# Entries taken from a collection:
------------------------------------

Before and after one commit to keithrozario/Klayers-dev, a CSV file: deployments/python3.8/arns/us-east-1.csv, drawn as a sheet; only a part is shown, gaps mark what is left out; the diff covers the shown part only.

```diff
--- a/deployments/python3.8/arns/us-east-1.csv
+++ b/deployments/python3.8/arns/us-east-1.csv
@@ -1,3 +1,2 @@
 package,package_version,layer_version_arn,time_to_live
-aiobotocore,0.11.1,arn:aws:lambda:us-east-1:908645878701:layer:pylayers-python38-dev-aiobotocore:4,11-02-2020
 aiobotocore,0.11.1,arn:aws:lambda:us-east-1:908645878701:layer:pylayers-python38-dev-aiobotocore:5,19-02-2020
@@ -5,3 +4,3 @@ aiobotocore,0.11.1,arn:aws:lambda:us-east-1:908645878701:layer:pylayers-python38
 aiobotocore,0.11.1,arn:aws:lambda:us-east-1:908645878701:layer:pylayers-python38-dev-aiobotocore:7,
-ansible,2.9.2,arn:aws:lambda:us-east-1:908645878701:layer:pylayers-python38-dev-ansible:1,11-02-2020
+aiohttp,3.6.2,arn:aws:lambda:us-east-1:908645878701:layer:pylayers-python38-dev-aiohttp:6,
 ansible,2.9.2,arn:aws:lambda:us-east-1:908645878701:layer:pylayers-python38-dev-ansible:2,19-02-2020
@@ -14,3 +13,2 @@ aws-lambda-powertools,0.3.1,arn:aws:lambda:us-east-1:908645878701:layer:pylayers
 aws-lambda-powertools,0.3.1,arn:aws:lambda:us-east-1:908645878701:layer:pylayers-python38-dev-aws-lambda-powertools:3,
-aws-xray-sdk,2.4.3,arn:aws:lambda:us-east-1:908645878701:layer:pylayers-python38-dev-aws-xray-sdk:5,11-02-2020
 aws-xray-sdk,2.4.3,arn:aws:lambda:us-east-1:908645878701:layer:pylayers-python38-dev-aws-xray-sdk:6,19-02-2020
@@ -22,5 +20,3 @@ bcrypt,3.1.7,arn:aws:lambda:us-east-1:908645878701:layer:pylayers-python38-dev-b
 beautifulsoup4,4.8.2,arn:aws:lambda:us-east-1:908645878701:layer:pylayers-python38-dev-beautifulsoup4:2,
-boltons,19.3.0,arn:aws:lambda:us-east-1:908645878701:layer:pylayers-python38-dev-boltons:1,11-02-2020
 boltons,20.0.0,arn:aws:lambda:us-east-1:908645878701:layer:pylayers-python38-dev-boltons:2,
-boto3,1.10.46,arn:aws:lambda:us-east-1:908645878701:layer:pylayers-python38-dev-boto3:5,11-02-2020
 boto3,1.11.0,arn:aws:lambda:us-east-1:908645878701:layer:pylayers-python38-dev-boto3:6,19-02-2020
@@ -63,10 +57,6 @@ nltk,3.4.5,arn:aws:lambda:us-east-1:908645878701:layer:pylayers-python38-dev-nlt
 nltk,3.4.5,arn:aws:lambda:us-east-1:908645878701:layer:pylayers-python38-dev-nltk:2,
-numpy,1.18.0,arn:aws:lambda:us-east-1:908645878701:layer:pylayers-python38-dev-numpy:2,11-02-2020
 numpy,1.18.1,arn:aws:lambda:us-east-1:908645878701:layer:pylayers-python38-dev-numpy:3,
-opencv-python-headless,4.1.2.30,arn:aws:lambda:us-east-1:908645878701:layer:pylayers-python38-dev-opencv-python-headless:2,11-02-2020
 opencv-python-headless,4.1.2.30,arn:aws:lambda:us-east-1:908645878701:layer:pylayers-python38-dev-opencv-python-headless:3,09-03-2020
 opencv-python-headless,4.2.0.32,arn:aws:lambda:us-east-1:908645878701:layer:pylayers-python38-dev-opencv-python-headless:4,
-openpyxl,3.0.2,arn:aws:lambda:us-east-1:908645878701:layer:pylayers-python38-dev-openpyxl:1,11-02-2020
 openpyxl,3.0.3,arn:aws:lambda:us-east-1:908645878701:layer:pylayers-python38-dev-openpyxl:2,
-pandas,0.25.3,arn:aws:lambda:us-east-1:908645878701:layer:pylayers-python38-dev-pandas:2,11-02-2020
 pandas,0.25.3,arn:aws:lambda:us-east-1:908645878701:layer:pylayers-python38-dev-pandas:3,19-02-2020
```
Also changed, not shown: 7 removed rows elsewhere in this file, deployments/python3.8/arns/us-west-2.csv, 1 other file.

------------------------------------

# Exercise requirements:
Where does "xray" appear in the records above? Copy each line that holds it.

# Response area:
-aws-xray-sdk,2.4.3,arn:aws:lambda:us-east-1:908645878701:layer:pylayers-python38-dev-aws-xray-sdk:5,11-02-2020
 aws-xray-sdk,2.4.3,arn:aws:lambda:us-east-1:908645878701:layer:pylayers-python38-dev-aws-xray-sdk:6,19-02-2020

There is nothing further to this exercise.